Financial Daily from THE HINDU group of publications
Friday, Jan 09, 2004

News
Features
Stocks
Cross Currency
Shipping
Archives
Google

Group Sites

Opinion - Budget
Industry & Economy - Tyres


Tyres: A better tread

B. Krishnakumar

THE reduction in peak Customs rate from 25 per cent to 20 per cent and the removal of 4 per cent special additional Customs duty would offer some relief to the automotive tyre industry.

The profitability of tyre producers has been taking a knock in the recent quarters owing to the sharp spurt in input costs. The indirect tax proposal is likely to offer some relief, particularly with regard to the prices of petro-based inputs such as carbon black, nylon tyre cord and synthetic rubber.

Considering that there is significant import content in the raw-material mix, the reduction in peak duty rates would benefit the tyre producers in the form of lower raw material cost. The recent improvements in the business environment along with the reduction in indirect tax rates would have a positive impact on the tyre industry.

Though the reduction in peak Customs rate could make tyre imports relatively cheaper, a flood of imported tyres is unlikely. Such a trend was not evident in earlier occasions and is unlikely to be a major threat in the future as well.

The domestic producers are cost efficient, especially in the case of the popular cross-ply tyres that is the commonly used in the country.

Top companies such as MRF, J. K. Industries, Apollo and Ceat are likely to be major beneficiaries.

The improvement in business prospects for tyre producers would have a positive impact on the carbon black industry. The reduction in peak Customs duty would result in lower landed cost of carbon black feedstock, which in turn would help the carbon black producers.

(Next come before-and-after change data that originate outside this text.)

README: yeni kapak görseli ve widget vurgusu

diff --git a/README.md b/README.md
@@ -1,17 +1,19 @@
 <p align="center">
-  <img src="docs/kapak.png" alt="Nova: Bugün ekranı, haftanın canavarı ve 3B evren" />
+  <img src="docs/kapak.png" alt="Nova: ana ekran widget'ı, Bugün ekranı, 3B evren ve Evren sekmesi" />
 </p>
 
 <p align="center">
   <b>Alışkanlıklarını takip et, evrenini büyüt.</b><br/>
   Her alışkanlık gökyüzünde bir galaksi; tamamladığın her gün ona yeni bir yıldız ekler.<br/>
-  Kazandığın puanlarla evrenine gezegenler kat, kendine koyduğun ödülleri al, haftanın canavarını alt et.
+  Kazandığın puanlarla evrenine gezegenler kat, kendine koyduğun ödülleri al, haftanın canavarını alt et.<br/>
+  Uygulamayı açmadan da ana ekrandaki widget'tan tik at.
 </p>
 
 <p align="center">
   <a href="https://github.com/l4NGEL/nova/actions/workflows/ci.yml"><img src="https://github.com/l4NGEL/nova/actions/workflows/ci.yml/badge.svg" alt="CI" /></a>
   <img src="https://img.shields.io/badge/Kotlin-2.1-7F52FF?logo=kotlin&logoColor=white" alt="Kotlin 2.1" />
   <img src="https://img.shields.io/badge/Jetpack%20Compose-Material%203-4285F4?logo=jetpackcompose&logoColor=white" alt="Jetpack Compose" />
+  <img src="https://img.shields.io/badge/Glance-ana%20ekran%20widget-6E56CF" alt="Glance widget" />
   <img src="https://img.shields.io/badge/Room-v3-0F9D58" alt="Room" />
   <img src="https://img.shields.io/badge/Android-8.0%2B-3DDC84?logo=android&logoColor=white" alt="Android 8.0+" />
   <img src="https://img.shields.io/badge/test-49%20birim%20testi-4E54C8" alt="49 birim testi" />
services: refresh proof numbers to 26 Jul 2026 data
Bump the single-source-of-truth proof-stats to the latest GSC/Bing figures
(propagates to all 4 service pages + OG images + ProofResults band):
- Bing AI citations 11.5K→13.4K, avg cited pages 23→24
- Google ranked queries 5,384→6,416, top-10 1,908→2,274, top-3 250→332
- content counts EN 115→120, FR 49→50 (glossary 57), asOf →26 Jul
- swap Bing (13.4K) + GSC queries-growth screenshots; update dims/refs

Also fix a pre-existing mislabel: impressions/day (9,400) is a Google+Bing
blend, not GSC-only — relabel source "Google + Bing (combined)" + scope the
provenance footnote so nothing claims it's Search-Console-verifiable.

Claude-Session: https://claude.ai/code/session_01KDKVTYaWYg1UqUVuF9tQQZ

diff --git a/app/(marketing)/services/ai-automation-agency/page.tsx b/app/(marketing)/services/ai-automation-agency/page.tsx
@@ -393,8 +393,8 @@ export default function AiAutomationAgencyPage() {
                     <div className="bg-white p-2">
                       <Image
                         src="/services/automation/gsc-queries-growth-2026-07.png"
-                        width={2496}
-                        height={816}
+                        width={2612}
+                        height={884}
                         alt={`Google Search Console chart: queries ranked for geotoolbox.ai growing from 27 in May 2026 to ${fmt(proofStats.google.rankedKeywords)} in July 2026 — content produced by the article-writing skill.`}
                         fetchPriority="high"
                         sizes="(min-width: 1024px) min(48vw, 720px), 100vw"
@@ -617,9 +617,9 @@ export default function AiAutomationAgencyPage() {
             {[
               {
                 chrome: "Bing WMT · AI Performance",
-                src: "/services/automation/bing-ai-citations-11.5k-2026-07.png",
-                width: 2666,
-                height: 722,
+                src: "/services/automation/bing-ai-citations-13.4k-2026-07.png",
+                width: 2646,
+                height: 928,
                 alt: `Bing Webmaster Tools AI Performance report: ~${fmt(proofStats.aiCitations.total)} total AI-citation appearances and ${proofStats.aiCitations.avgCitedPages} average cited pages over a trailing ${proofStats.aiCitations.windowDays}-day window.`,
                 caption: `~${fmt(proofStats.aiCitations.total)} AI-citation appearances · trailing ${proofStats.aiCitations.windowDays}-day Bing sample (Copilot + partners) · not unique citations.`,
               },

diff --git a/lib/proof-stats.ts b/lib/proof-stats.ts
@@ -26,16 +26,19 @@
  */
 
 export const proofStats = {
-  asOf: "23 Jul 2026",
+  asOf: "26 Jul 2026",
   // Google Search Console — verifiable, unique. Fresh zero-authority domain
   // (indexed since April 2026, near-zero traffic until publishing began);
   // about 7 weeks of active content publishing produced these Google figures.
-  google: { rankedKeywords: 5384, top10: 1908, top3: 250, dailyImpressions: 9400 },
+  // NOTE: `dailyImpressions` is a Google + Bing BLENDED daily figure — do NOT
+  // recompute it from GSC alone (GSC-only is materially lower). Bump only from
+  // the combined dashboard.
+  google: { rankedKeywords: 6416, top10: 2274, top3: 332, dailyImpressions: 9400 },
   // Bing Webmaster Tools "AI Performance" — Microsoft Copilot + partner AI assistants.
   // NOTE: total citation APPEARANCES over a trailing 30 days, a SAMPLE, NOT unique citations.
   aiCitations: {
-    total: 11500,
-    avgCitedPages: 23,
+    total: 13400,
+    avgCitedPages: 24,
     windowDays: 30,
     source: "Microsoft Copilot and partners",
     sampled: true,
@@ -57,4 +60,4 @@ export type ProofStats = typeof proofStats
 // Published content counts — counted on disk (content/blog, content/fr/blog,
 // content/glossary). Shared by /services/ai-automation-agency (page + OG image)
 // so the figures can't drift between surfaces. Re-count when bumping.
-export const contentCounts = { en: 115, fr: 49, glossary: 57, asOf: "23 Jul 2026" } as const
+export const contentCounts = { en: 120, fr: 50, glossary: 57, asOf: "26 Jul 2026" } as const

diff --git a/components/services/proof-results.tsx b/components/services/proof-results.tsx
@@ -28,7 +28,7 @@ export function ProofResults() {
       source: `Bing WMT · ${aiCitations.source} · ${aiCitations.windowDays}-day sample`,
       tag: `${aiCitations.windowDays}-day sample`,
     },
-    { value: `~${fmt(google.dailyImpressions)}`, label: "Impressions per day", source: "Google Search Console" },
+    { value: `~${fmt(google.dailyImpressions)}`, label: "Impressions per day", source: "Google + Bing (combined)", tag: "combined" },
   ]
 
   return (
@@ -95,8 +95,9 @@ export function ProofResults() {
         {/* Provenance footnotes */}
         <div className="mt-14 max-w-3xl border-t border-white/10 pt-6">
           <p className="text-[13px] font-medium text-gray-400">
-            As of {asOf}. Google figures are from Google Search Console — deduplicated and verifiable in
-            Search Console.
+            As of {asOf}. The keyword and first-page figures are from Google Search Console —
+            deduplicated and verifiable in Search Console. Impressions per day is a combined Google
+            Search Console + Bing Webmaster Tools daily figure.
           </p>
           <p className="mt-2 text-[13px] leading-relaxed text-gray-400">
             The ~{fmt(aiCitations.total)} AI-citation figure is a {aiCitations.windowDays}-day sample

Though the drop in peak rates might expose the carbon black producers to the threat of cheaper imports, such a trend appears unlikely.

The efficiency and expanded production capacities would help domestic carbon black producers match the landed price of imports.

On balance, the lower cost along with improved offtake from the tyre sector would help the carbon black producers log higher volumes and improved performance. Industry majors Phillips Carbon, Indian Rayon and Cabot India (recently delisted) would be major beneficiaries.

More Stories on : Budget | Tyres

Article E-Mail :: Comment :: Syndication :: Printer Friendly Page



Stories in this Section
Flash Budget


Capital goods: On thin edge
Tyres: A better tread
Power: A positive push for power
FMCGs: Cuts both ways
Auto components: Relief in quick time
Computer hardware: Keyed up
Steel: Firm prices save the day
Hotels and tourism — More room for optimism
Paper: No blots
Petrochemicals: Party in the pipeline
Non-ferrous metals: Sheen to continue
Consumer durables: Less pricey, more competitive
Puzzle of Powell
Textiles, post-MFA — The dragon of spindles
Sensex and the doctrine of caveat emptor
Voluntary retirement
Regional cooperation



The Hindu Group: Home | About Us | Copyright | Archives | Contacts | Subscription
Group Sites: The Hindu | Business Line | Sportstar | Frontline | The Hindu eBooks | The Hindu Images | Home |

Copyright 2004, The Hindu Business Line. Republication or redissemination of the contents of this screen are expressly prohibited without the written consent of The Hindu Business Line